Timid dogs often present a huge training challenge. Some are born timid; others are made that way by abusive handling. As fear is the main reason dogs bite, there is no greater nature/nurture nightmare than a genetically timid dog who has been abused. This poor soul is an accident waiting to happen.
The clinically timid dog appears desperate, almost paranoid. This is the puppy in the litter who holds back. He’s the least likely to approach new people and may be reluctant to explore novel things. His fearfulness interferes with his enjoyment of life and, often, our enjoyment of him.
Many people are attracted to this puppy when selecting one, either because they feel sorry for him or because they believe he’ll be a laid-back adult. Charming though he may be, I would discourage families with young children from taking a timid dog. He is probably too emotionally fragile for the rough and tumble of kids.
For those of us who are committed to adopting dogs out of shelters and ones in need of a home, timidity is a common problem. Rehabilitating these dogs can be a painstaking process and clearly not for everyone. It can be tremendously gratifying, though, for those who are up to the challenge.
No matter what Imp is afraid of and to what degree, the remedy is the same. Imp needs to be systematically desensitized to the object(s) of his fear while simultaneously counter-conditioned so that good things happen in their presence.
When I am hired to help with a dog who is timid around strangers, I will typically ignore him at first and quickly sit down. Sitting makes me less threatening than standing.
The main mistake well-intentioned people make with these dogs is to come on too strong too fast. This can do more harm than good. Imp needs to make the first move.
The timid dog appreciates this. First sessions are often awkward in that my client’s paying me beaucoup bucks and I am completely ignoring my charge.
Food is a powerful icebreaker with timid dogs. It is vital that the delivery of food be well timed. Once Imp settles down, typically far away from me, I’ll toss treats underhand his way.
To try to sweet-talk him out of the corner, he’s cowering in is too much pressure for our first date. It’s a good sign if Imp eats the treats. I have seen emaciated dogs refuse food because their fear trumped their hunger.
Should he be relaxed enough to approach me, I’ll offer food from my hand held at his chest level while avoiding direct eye contact.
Where it gets dicey is if Imp’s threatening –growling, snarling or lunging. I withhold treats here lest he misinterpret these behaviors as a means to getting food. It is important to acknowledge his actions, not his attitude.
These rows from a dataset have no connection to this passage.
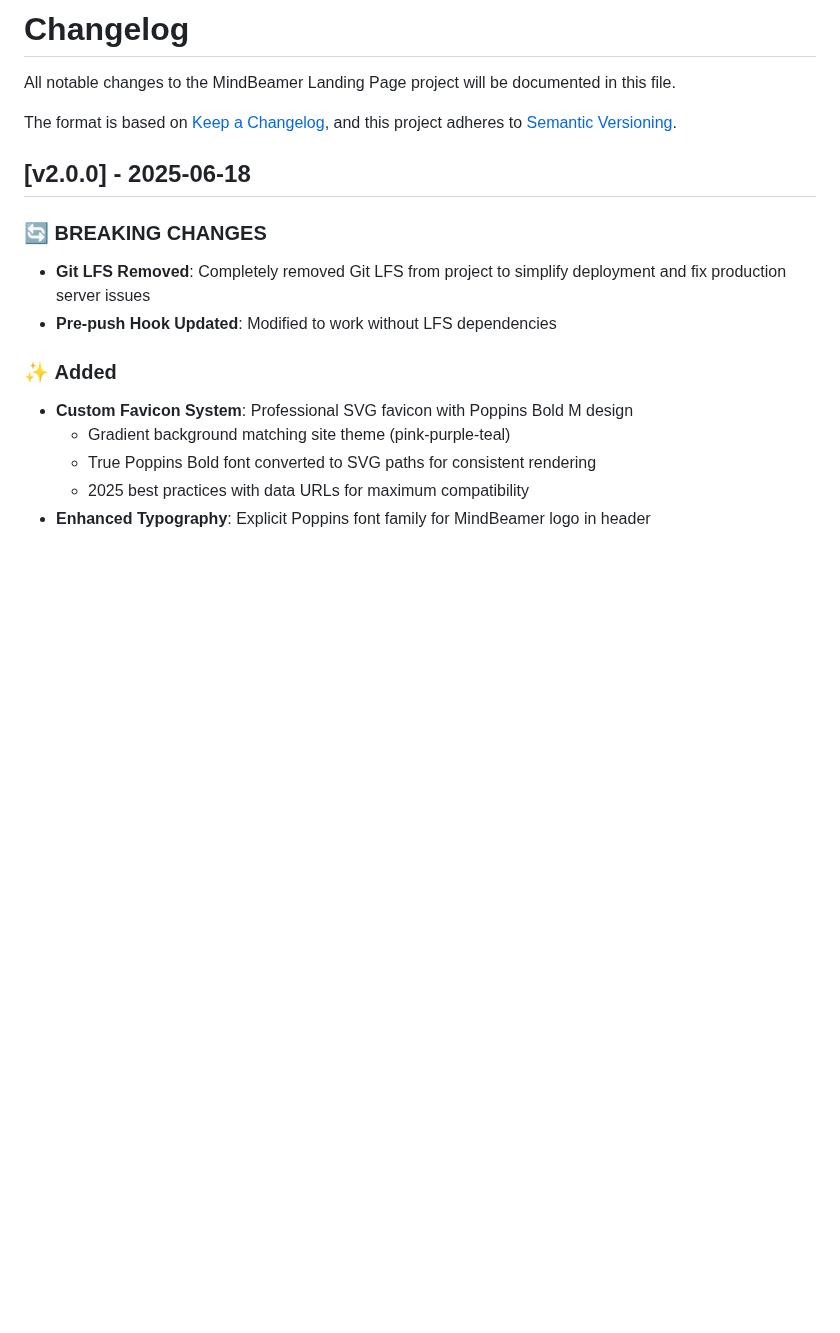
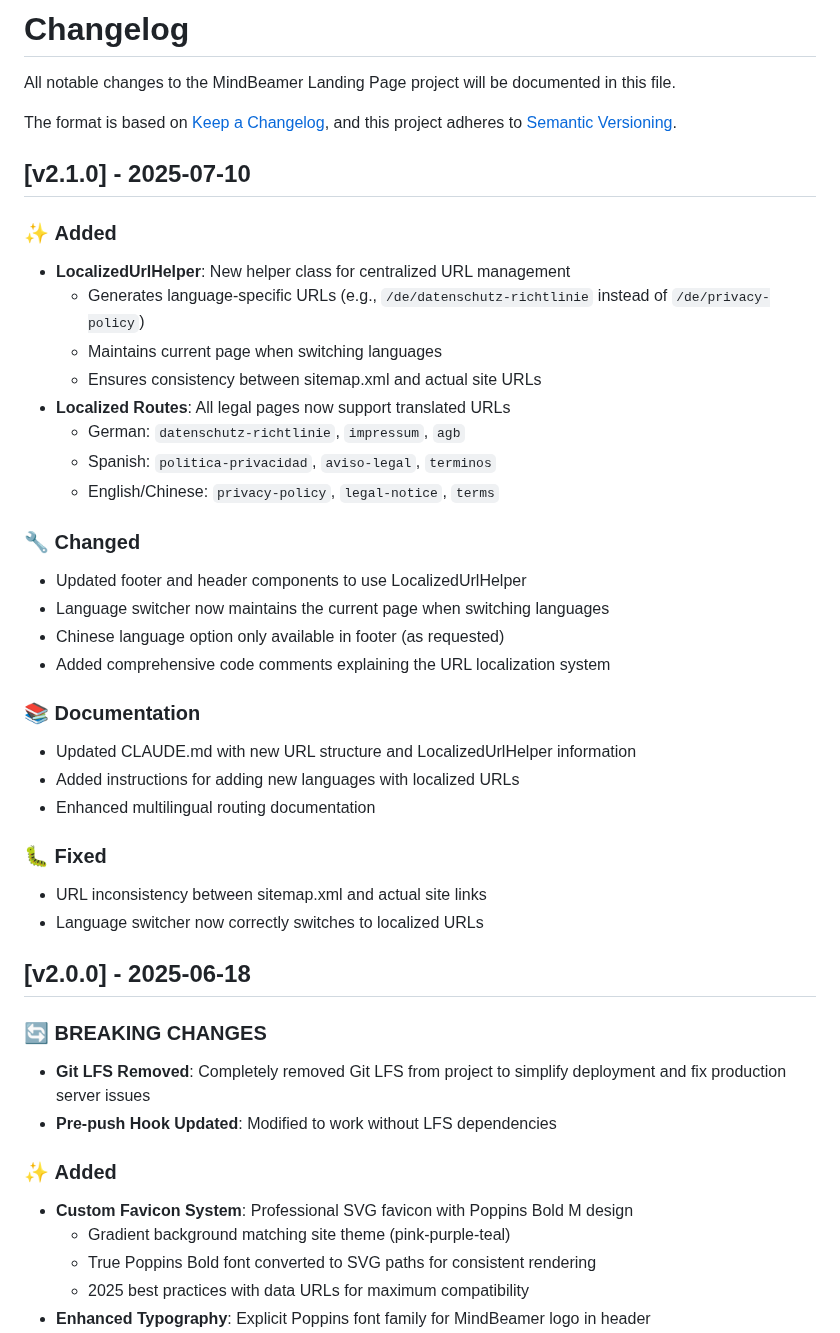
Before and after one commit to martinschenk/mindbeamer-landing, a Markdown page: CHANGELOG.md, the part around the change. Rendered like a GitHub page; blank space fills up the shorter version.

Commit message:
docs: Update documentation for v2.1.0 release

```diff
--- a/CHANGELOG.md
+++ b/CHANGELOG.md
@@ -4,6 +4,33 @@ All notable changes to the MindBeamer Landing Page project will be documented in
 
 The format is based on [Keep a Changelog](https://keepachangelog.com/en/1.0.0/),
 and this project adheres to [Semantic Versioning](https://semver.org/spec/v2.0.0.html).
+
+## [v2.1.0] - 2025-07-10
+
+### ✨ **Added**
+- **LocalizedUrlHelper**: New helper class for centralized URL management
+  - Generates language-specific URLs (e.g., `/de/datenschutz-richtlinie` instead of `/de/privacy-policy`)
+  - Maintains current page when switching languages
+  - Ensures consistency between sitemap.xml and actual site URLs
+- **Localized Routes**: All legal pages now support translated URLs
+  - German: `datenschutz-richtlinie`, `impressum`, `agb`
+  - Spanish: `politica-privacidad`, `aviso-legal`, `terminos`
+  - English/Chinese: `privacy-policy`, `legal-notice`, `terms`
+
+### 🔧 **Changed**
+- Updated footer and header components to use LocalizedUrlHelper
+- Language switcher now maintains the current page when switching languages
+- Chinese language option only available in footer (as requested)
+- Added comprehensive code comments explaining the URL localization system
+
+### 📚 **Documentation**
+- Updated CLAUDE.md with new URL structure and LocalizedUrlHelper information
+- Added instructions for adding new languages with localized URLs
+- Enhanced multilingual routing documentation
+
+### 🐛 **Fixed**
+- URL inconsistency between sitemap.xml and actual site links
+- Language switcher now correctly switches to localized URLs
 
 ## [v2.0.0] - 2025-06-18
 
```
Also changed, not shown: CLAUDE.md (+7 -2 lines).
Cowering and lunging are flip-side expressions of Imp’s fear. His objective is to maximize the distance between us, either by retreating himself or by causing me to back off. Avoiding me is a reinforceable choice for our first meeting. Menacing me is not.
Once Imp begins to relax, it’s time to raise the bar by rewarding progressively more confident displays. Here, this means his tolerating less distance between the two of us.
So, let’s say Imp’s established his comfort zone at ten feet. Although I’d prefer his making the first move and approach me, even if he doesn’t, I will still reinforce his tolerating my advancing to nine or nine-and-a-half feet.
Throughout, my voice is friendly, my eyes are soft, hand gestures are small, and my posture is confident. To be tentative with a timid dog keeps him on guard. I always reach under, not over his head.
Consider all gained ground a victory and quit while you’re ahead. The next confidence-building session will start at this new demarcation.
We’re talking baby steps.
There will be advances and setbacks. Such is the nature of behavior. So long as there is more progress than steps backwards, the program is working. If Imp regresses, I typically split the difference by backing off a little, but not as much as he would want.
Now that rapport is established, add more enduring interactions.
Engage Imp in a gentle game of tug-of-war, one in which you let him win while telling him what a big brave boy he is.
Take him on a hike. Or out to dinner. By cultivating your trustworthiness, the foundation for Imp’s receptivity to learning the ABCs of training has been laid.
is a guest post by Jody Rosengarten, Dog Trainer and Behavioral Therapist from Fairfield, CT.
Visit her at her blog, The Bark Stops Here or call 203-372-BARK